Date of Award


Semester of Degree


Document Type

Open Access Thesis

Degree Name

M.S. in Chemistry



Major Professor

Dr. Huiting Mao

Steering Committee Member

Dr. John Hassett

Steering Committee Member

Dr. Charles Kroll

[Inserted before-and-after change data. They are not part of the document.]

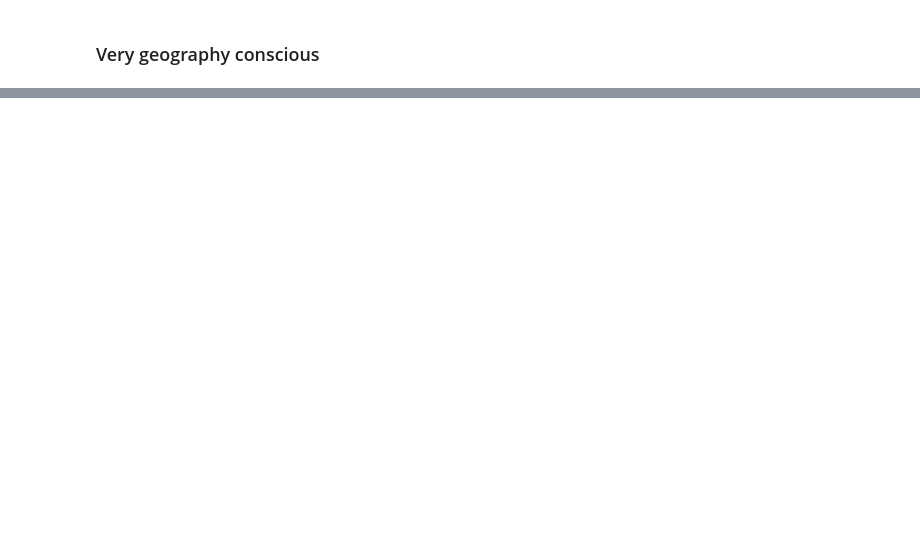
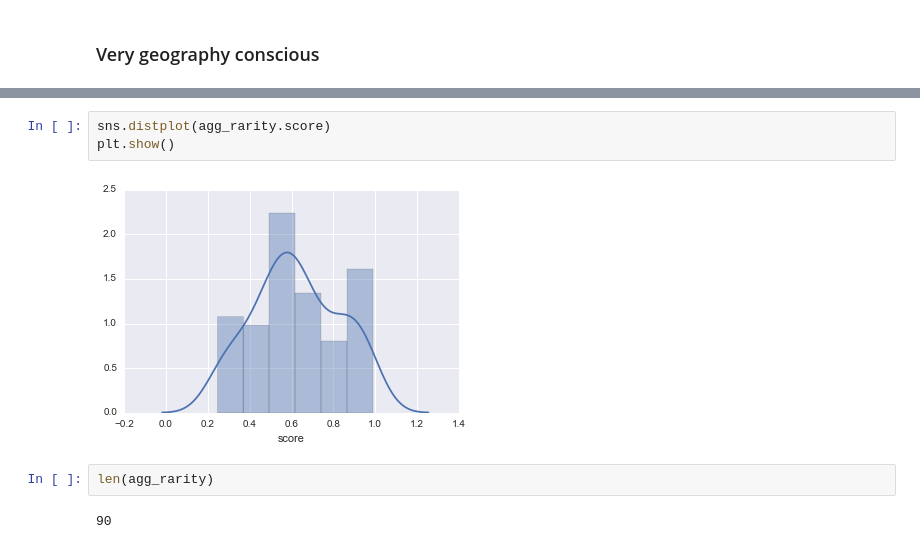
Before and after one commit to lukearmistead/savvysuds, a Jupyter notebook: other/rarity_score_eda.ipynb, the cells around one changed output, grey strips where cells are left out. Saved outputs shown, nothing was run; the diff lists cells and outputs as text; blank space fills up the shorter version.

```diff
--- a/other/rarity_score_eda.ipynb
+++ b/other/rarity_score_eda.ipynb
@@ -473,0 +698,9 @@ top 10 using score
+# %%
+sns.distplot(agg_rarity.score)
+plt.show()
+# %% [output]
+[figure, added]
+# %%
+len(agg_rarity)
+# %% [output]
+90
```
Also changed, not shown: parts of 13 cells of this notebook, 1 other file.
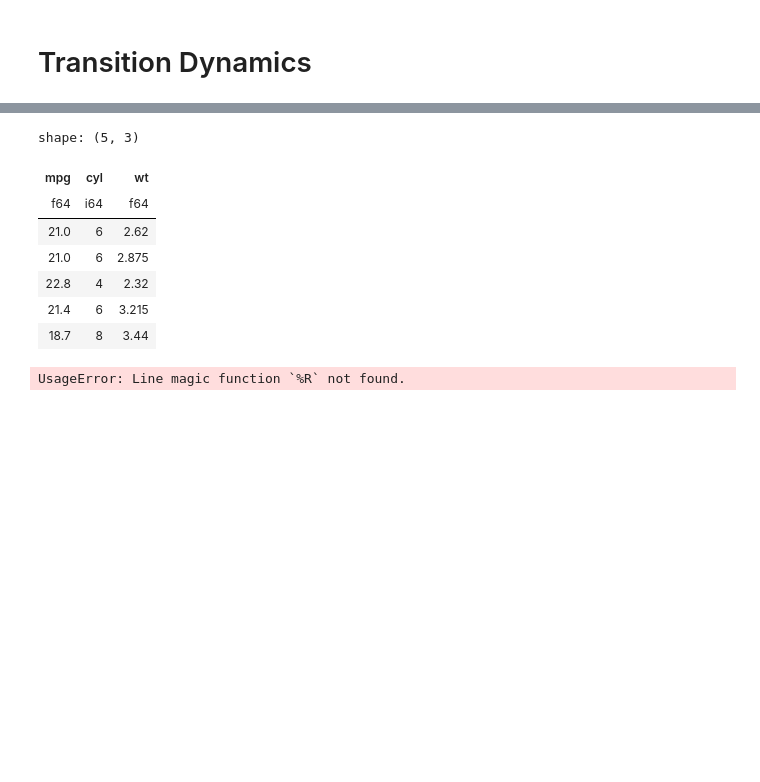
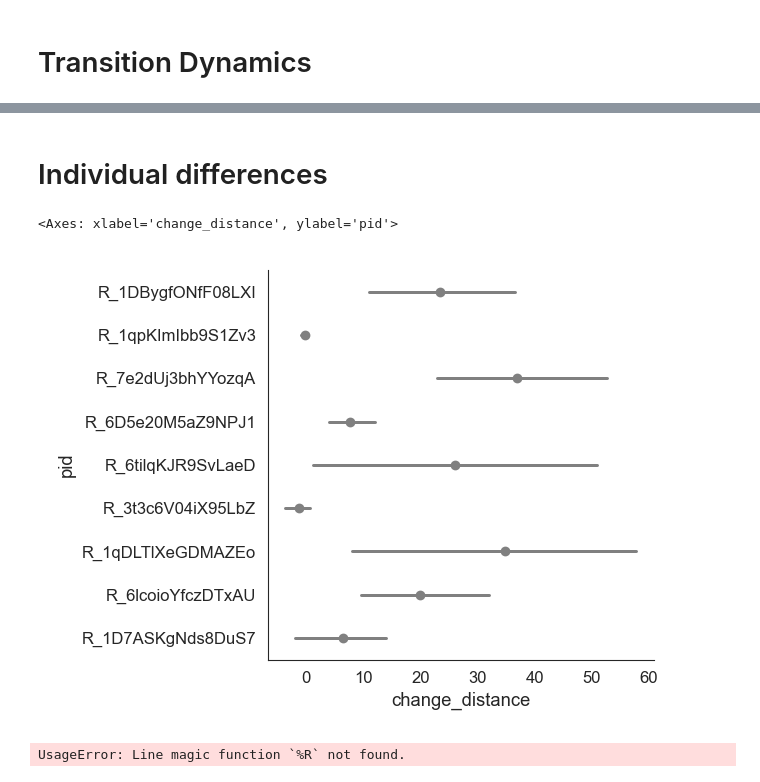
Before and after one commit to josh-ashkinaze/ssl, a Jupyter notebook: study2/6.3_analyze_init_norm_pilot.ipynb, the cells around one changed output, grey strips where cells are left out. Drawn from its saved outputs; the diff is of its cells as text; code cells hidden in the pictures; blank space fills up the shorter version.

```diff
--- a/study2/6.3_analyze_init_norm_pilot.ipynb
+++ b/study2/6.3_analyze_init_norm_pilot.ipynb
@@ -370,23 +347,17 @@ Successfully installed pymer4-0.9.2
+# %% [markdown]
+# Individual differences
 # %%
-from pymer4 import load_dataset
+pid_cols = [c for c in df.columns if "usage" in c] + ["pid"]
 
-# Load the dataset
-cars = load_dataset('mtcars')
-
-# Get the columns we want
-df = cars.select('mpg', 'cyl', 'wt')
-
-# Show the first 5 rows
-df.head()
+byp = (
+    df.groupby(pid_cols)['change_distance']
+      .agg(mean=np.mean, sd=np.std)
+      .reset_index()
+)
+sns.pointplot(data=df, y='pid', x='change_distance', color='gray', join=False)
 # %% [output]
-shape: (5, 3)
+<Axes: xlabel='change_distance', ylabel='pid'>
-| mpg | cyl | wt |
-| f64 | i64 | f64 |
-| 21.0 | 6 | 2.62 |
-| 21.0 | 6 | 2.875 |
-| 22.8 | 4 | 2.32 |
-| 21.4 | 6 | 3.215 |
-| 18.7 | 8 | 3.44 |
+[figure, added]
 # %%
 %R install.packages("ggplot2")
 # %% [output]
```
Also changed, not shown: parts of 6 cells of this notebook.
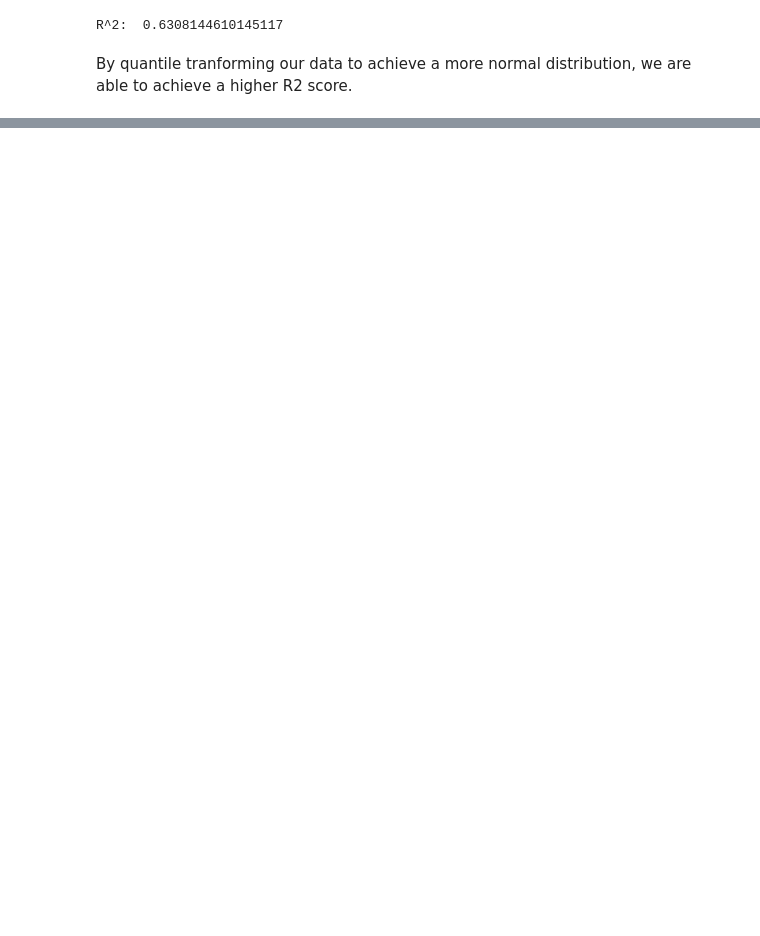
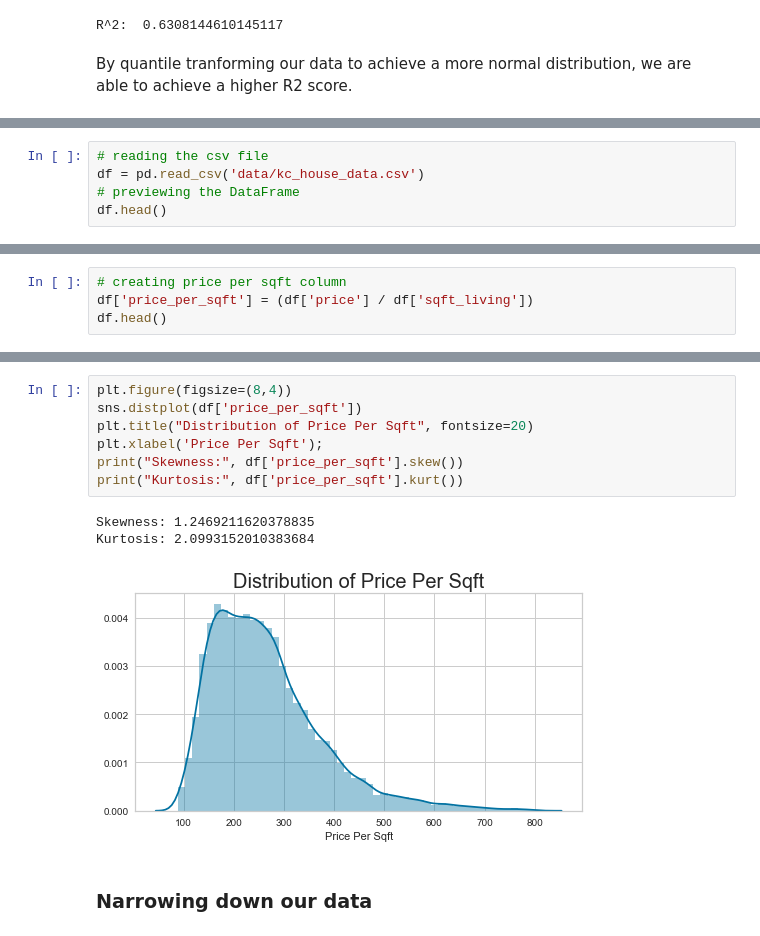
Before and after one commit to dtunnicliffe/house-price-regression-project, a Jupyter notebook: data_wrangling.ipynb, the cells around one changed output, grey strips where cells are left out. Saved outputs shown, nothing was run; the diff lists cells and outputs as text; blank space fills up the shorter version.

```diff
--- a/data_wrangling.ipynb
+++ b/data_wrangling.ipynb
@@ -781,0 +805,5 @@ By quantile tranforming our data to achieve a more normal distribution, we are a
+# %%
+# reading the csv file
+df = pd.read_csv('data/kc_house_data.csv')
+# previewing the DataFrame
+df.head()
@@ -781,0 +838,4 @@ By quantile tranforming our data to achieve a more normal distribution, we are a
+# %%
+# creating price per sqft column
+df['price_per_sqft'] = (df['price'] / df['sqft_living'])
+df.head()
@@ -781,0 +862,13 @@ By quantile tranforming our data to achieve a more normal distribution, we are a
+# %%
+plt.figure(figsize=(8,4))
+sns.distplot(df['price_per_sqft'])
+plt.title("Distribution of Price Per Sqft", fontsize=20)
+plt.xlabel('Price Per Sqft');
+print("Skewness:", df['price_per_sqft'].skew())
+print("Kurtosis:", df['price_per_sqft'].kurt())
+# %% [output]
+Skewness: 1.2469211620378835
+Kurtosis: 2.0993152010383684
+[figure, added]
+# %% [markdown]
+### Narrowing down our data
```
Also changed, not shown: parts of 65 cells of this notebook, 1 other file.
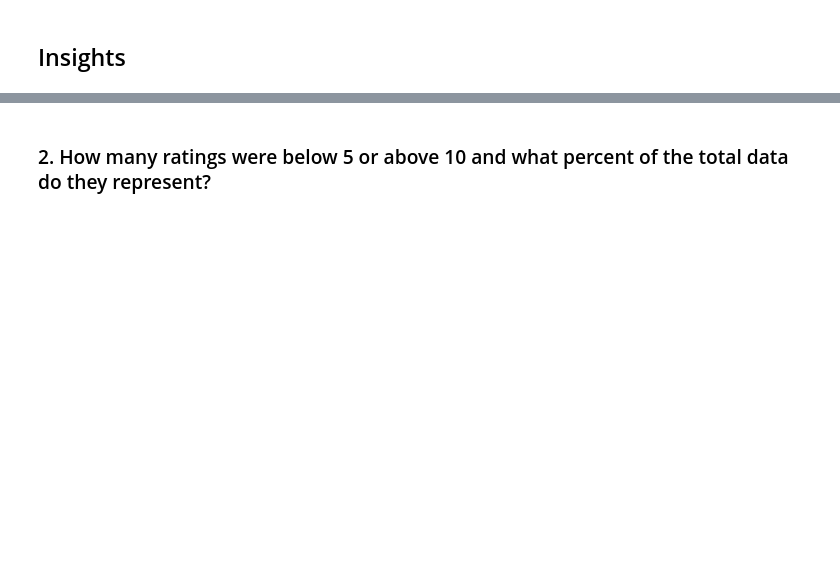
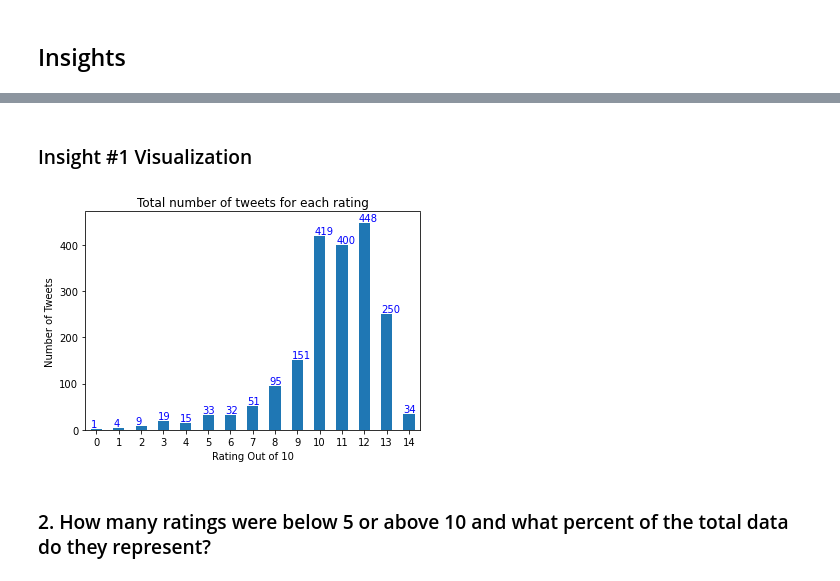
Before and after one commit to Miles-Murphy/data_wrangling_final_project, a Jupyter notebook: wrangle_act.ipynb, the cells around one changed output, grey strips where cells are left out. Saved outputs shown, nothing was run; the diff lists cells and outputs as text; code cells hidden in the pictures; blank space fills up the shorter version.

Commit message:
Added a second visualization and updated insights

```diff
--- a/wrangle_act.ipynb
+++ b/wrangle_act.ipynb
@@ -1423,3 +1746,22 @@ df.rating_numerator.mean()
+# %% [markdown]
+### Insight #1 Visualization
+# %%
+rating_count = df.groupby('rating_numerator').rating_numerator.count()
+
+fig, ax = plt.subplots()
+rating_count.plot(kind ='bar', title='Total number of tweets for each rating')
+plt.xlabel('Rating Out of 10')
+plt.ylabel('Number of Tweets')
+
+for x, y in enumerate(rating_count):
+    ax.text(x - .25, y + 4, str(y), color='blue')
+
+ax.spines["top"].set_position(("outward", 1))
+
+
+plt.show()
+# %% [output]
+[figure, added]
 # %% [markdown]
 ### 2. How many ratings were below 5 or above 10 and what percent of the total data do they represent?
 # %%
```
Also changed, not shown: parts of 53 cells of this notebook, 1 other file.
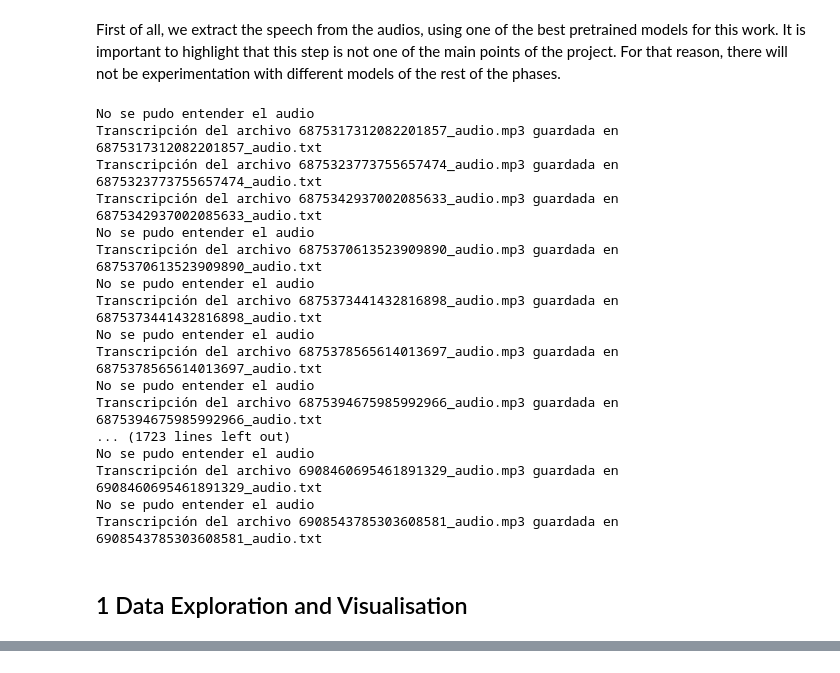
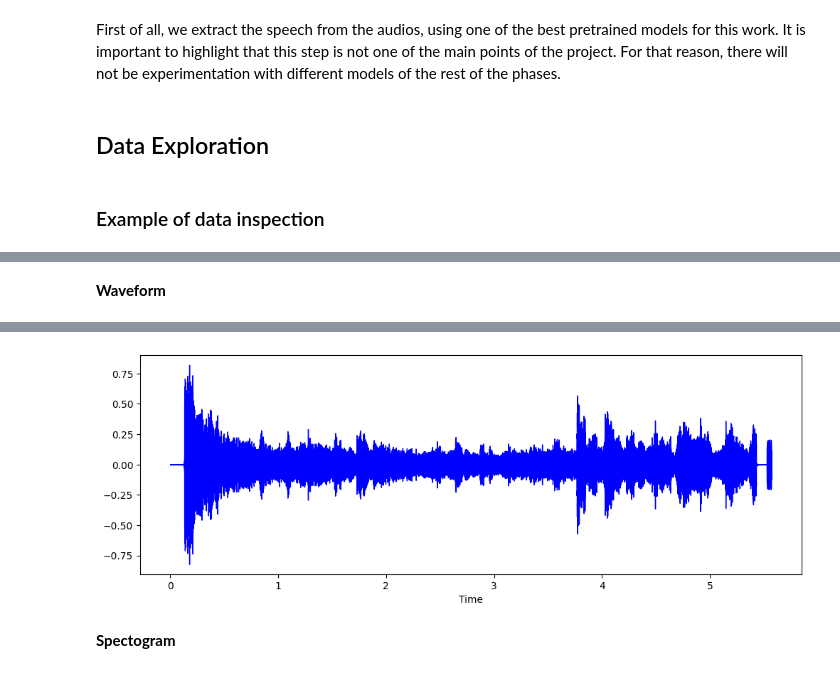
Before and after one commit to juanls1/TikTok-Virality-Predictor, a Jupyter notebook: src/audio/audio_study.ipynb, the cells around one changed output, grey strips where cells are left out. Saved outputs shown, nothing was run; the diff lists cells and outputs as text; code cells hidden in the pictures.

Commit message:
text models nearly finished + all audio preprocessing, feature extraction, etc

```diff
--- a/src/audio/audio_study.ipynb
+++ b/src/audio/audio_study.ipynb
@@ -19,52 +34,44 @@ from audio_utils import convert_to_wav, transcribe_audio
 # %% [markdown]
 First of all, we extract the speech from the audios, using one of the best pretrained models for this work. It is important to highlight that this step is not one of the main points of the project. For that reason, there will not be experimentation with different models of the rest of the phases.
 # %%
-# Directorio que contiene los archivos de audio
+# Directory containing the audio files
 audio_folder = os.path.join(root_dir, audio_path)
 wav_folder = os.path.join(root_dir, wav_path)
 
-# Directorio donde se guardarán los archivos de texto transcritos
-output_folder = os.path.join(root_dir, text_path)
+# # Directory where the transcribed text files will be saved
+# output_folder = os.path.join(root_dir, text_path)
 
-# Creamos el directorio de salida si no existe
-if not os.path.exists(output_folder):
-    os.makedirs(output_folder)
+# # Create the output directory if it doesn't exist
+# if not os.path.exists(output_folder):
+#     os.makedirs(output_folder)
 
-# Recorremos los archivos de audio en la carpeta
-for filename in os.listdir(audio_folder):
-    if filename.endswith('.mp3'):  # Puedes ajustar la extensión según tus archivos de audio
-        audio_file = os.path.join(audio_folder, filename)
-        wav_file = convert_to_wav(audio_file, wav_folder)
-        text = transcribe_audio(wav_file)
+# # Iterate over the audio files in the folder
+# for filename in os.listdir(audio_folder):
+#     if filename.endswith('.mp3'):  # You can adjust the extension according to your audio files
+#         audio_file = os.path.join(audio_folder, filename)
+#         wav_file = convert_to_wav(audio_file, wav_folder)
+#         text = transcribe_audio(wav_file)
 
-        output_file = os.path.splitext(filename)[0] + '.txt'
-        output_path = os.path.join(output_folder, output_file)
-        with open(output_path, 'w') as f:
-            f.write(text)
-        print(f"Transcripción del archivo {filename} guardada en {output_file}")
+#         output_file = os.path.splitext(filename)[0] + '.txt'
+#         output_path = os.path.join(output_folder, output_file)
+#         with open(output_path, 'w') as f:
+#             f.write(text)
+#         print(f"Transcription of {filename} saved to {output_file}")
-# %% [output]
-No se pudo entender el audio
-Transcripción del archivo 6875317312082201857_audio.mp3 guardada en 6875317312082201857_audio.txt
-Transcripción del archivo 6875323773755657474_audio.mp3 guardada en 6875323773755657474_audio.txt
-Transcripción del archivo 6875342937002085633_audio.mp3 guardada en 6875342937002085633_audio.txt
-No se pudo entender el audio
-Transcripción del archivo 6875370613523909890_audio.mp3 guardada en 6875370613523909890_audio.txt
-No se pudo entender el audio
-Transcripción del archivo 6875373441432816898_audio.mp3 guardada en 6875373441432816898_audio.txt
-No se pudo entender el audio
-Transcripción del archivo 6875378565614013697_audio.mp3 guardada en 6875378565614013697_audio.txt
-No se pudo entender el audio
-Transcripción del archivo 6875394675985992966_audio.mp3 guardada en 6875394675985992966_audio.txt
-... (1723 lines left out)
-No se pudo entender el audio
-Transcripción del archivo 6908460695461891329_audio.mp3 guardada en 6908460695461891329_audio.txt
-No se pudo entender el audio
-Transcripción del archivo 6908543785303608581_audio.mp3 guardada en 6908543785303608581_audio.txt
 # %% [markdown]
-## 1 Data Exploration and Visualisation
+## Data Exploration
+# %% [markdown]
+### Example of data inspection
 # %%
-import IPython.display as ipd
+indiv_path = os.path.join(root_dir, indiv_sample_path)
 
-ipd.Audio(os.path.join(root_dir, indiv_sample_path))
+ipd.Audio(indiv_path)
 # %% [output]
 [interactive output not drawn]
+# %% [markdown]
+**Waveform**
+# %%
+plt.figure(figsize=(12,4))
+data,sample_rate = librosa.load(indiv_path)
+_ = librosa.display.waveshow(data,sr=sample_rate, color="blue")
+ipd.Audio(indiv_path)
+# %% [output]
@@ -70,0 +79,3 @@ ipd.Audio(os.path.join(root_dir, indiv_sample_path))
+[figure, added]
+# %% [markdown]
+**Spectogram**
```
Also changed, not shown: parts of 48 cells of this notebook, 5 other files.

In the troposphere, surface ozone is an air pollutant that has deleterious effects on human respiratory function and crop yields. Therefore, an understanding of spatial and temporal ozone concentration changes is necessary. The Ensemble Empirical Mode Decomposition (EEMD) method was used to analyze processes on varying time scales for surface ozone data from 25 U.S. National Park Service sites. Time scales of interest include the seasonal cycle, large-scale climate oscillations, and long-term (>10 years) trends. Variability in each of these oscillatory components is determined. Further analysis was done at one site after initial analyses yielded findings disparate from the rest of the study pool. For this site (DENA-HQ) variability in the El Niño Southern Oscillation and Pacific Decadal Oscillation was shown to affect the trajectory of pollutants to the site.The findings from this study can assist predictions regarding the timing and amplitude of peak ozone across the US and inform policy makers where emission reductions have been effective, enlightening future policy decisions.